**** Data for this exercise

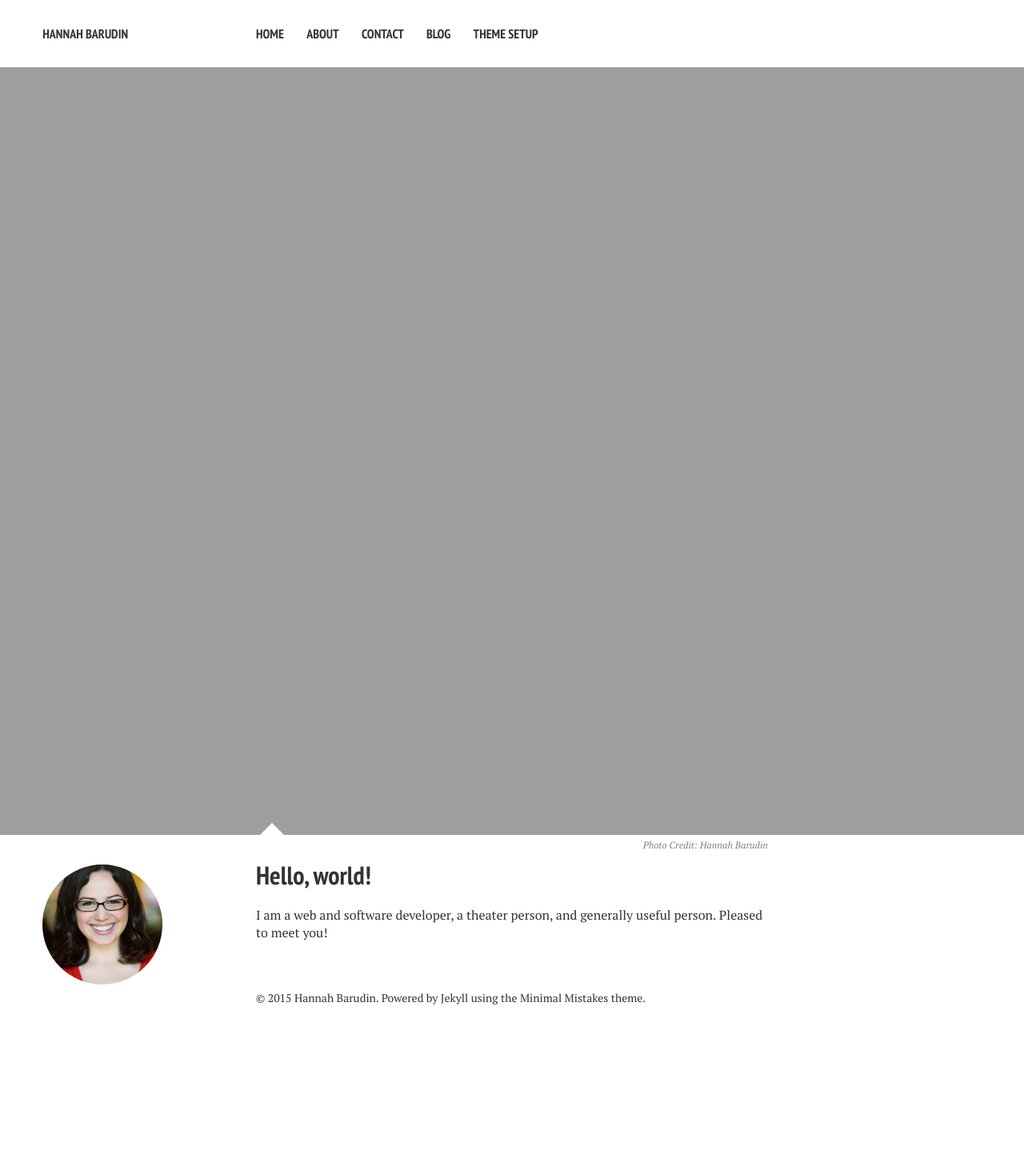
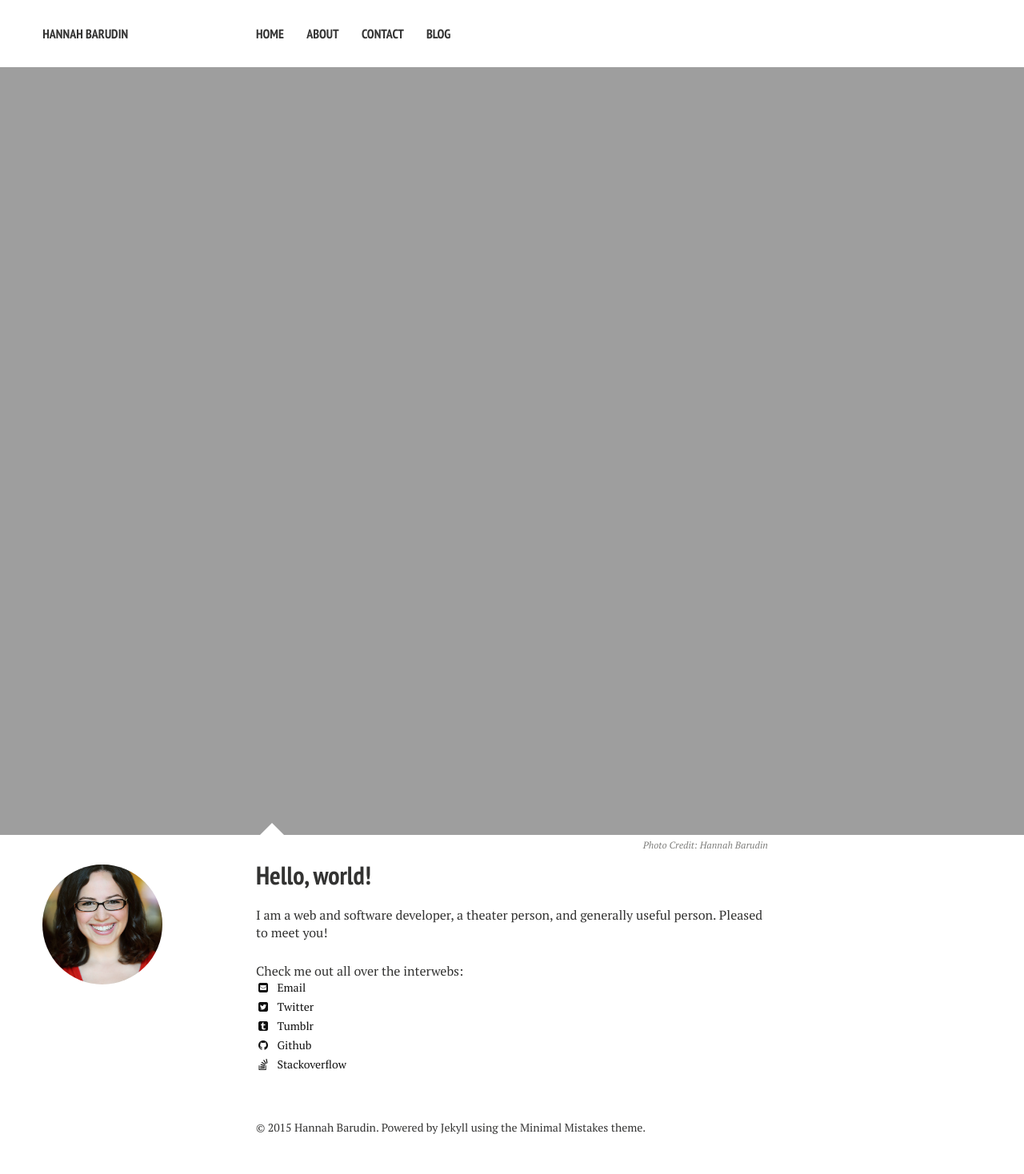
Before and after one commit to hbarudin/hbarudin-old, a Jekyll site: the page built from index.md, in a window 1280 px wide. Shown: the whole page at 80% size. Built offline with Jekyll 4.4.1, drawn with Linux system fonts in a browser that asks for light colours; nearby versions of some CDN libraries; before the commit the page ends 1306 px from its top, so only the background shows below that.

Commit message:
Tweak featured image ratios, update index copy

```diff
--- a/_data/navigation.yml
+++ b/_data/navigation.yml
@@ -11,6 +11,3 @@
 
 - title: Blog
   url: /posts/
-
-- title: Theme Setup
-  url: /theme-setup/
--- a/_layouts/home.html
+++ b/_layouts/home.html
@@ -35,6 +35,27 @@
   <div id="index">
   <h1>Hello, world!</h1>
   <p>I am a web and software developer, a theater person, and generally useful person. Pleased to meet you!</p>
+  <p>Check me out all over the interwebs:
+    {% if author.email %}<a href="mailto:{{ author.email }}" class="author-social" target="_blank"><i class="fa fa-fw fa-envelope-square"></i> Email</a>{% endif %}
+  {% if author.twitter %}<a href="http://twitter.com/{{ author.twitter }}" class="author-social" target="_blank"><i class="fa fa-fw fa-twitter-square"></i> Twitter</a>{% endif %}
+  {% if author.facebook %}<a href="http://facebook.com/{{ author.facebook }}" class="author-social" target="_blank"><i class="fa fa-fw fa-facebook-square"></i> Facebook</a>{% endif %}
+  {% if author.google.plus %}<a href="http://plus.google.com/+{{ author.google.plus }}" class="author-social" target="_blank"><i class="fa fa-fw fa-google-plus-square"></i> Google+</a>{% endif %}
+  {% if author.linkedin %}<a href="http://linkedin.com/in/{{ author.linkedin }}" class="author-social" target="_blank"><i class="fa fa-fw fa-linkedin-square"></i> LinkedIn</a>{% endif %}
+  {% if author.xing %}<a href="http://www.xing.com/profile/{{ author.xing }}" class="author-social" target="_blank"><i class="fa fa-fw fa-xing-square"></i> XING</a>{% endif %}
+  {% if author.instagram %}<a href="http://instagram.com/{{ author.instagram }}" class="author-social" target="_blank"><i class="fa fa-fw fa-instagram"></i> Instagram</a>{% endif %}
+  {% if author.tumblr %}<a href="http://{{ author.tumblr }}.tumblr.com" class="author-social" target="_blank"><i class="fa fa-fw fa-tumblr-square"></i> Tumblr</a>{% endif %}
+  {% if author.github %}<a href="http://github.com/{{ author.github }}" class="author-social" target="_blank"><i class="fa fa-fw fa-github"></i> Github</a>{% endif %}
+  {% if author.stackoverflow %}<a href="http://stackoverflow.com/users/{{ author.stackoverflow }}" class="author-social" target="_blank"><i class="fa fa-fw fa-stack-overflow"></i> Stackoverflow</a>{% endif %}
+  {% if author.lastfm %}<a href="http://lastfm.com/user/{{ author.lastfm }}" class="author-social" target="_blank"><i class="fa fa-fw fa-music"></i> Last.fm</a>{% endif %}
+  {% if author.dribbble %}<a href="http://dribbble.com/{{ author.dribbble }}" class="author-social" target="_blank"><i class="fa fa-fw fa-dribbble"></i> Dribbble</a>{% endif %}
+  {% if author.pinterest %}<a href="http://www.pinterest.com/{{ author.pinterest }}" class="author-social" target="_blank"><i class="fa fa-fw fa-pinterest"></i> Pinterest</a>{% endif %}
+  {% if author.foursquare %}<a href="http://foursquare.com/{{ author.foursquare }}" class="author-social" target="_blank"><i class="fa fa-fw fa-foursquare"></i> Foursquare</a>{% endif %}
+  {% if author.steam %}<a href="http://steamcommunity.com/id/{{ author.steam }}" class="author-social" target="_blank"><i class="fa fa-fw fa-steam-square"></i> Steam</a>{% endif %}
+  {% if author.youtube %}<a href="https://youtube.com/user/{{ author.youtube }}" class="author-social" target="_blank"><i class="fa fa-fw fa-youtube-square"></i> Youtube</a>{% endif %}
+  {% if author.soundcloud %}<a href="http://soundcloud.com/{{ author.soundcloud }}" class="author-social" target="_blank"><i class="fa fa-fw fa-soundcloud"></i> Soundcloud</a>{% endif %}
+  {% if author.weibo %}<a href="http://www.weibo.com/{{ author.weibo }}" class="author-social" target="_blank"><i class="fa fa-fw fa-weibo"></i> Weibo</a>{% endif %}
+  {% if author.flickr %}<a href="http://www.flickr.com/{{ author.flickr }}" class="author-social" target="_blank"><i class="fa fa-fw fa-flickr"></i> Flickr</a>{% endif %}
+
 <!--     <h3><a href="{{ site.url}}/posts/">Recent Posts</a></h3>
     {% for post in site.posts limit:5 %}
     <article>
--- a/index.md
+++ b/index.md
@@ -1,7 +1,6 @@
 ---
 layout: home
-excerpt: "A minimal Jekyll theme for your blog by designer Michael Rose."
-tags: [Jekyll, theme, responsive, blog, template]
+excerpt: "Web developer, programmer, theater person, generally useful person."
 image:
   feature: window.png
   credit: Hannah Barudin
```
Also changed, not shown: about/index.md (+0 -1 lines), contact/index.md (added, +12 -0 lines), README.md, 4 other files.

********
**** Data for this exercise

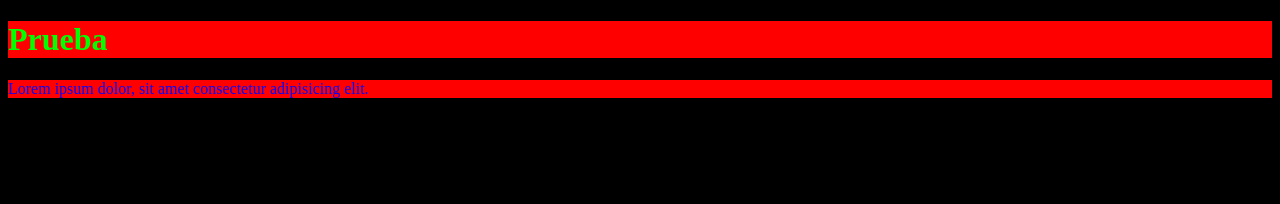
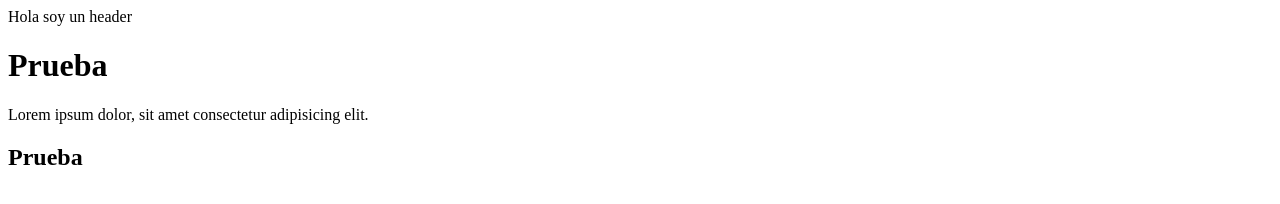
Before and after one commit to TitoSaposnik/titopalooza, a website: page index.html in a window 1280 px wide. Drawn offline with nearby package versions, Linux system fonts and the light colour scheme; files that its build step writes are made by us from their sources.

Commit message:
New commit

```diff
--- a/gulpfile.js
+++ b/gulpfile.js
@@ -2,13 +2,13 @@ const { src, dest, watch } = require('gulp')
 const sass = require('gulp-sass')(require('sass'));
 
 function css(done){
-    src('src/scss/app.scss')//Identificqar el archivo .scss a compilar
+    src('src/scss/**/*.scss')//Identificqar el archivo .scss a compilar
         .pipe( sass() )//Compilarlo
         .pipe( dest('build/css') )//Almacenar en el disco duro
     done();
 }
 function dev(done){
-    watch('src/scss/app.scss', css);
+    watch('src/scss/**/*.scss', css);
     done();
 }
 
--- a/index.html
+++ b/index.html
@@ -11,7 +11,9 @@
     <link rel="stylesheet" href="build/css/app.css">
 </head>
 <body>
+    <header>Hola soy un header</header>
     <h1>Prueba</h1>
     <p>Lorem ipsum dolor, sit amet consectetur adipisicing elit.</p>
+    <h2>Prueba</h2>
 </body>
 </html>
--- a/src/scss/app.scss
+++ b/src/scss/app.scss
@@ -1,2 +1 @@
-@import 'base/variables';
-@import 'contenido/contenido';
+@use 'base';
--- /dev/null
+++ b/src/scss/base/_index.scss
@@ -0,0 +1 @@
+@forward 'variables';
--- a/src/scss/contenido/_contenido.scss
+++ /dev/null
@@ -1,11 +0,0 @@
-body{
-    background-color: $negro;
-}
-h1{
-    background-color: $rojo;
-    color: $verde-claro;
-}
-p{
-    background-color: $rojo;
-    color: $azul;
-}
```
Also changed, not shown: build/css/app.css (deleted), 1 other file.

********

# What the task asks:
The required output is each line of the entries that contains the word "html".

# The completed task:
--- a/_layouts/home.html
+++ b/_layouts/home.html
Before and after one commit to TitoSaposnik/titopalooza, a website: page index.html in a window 1280 px wide. Drawn offline with nearby package versions, Linux system fonts and the light colour scheme; files that its build step writes are made by us from their sources.
--- a/index.html
+++ b/index.html
 </html>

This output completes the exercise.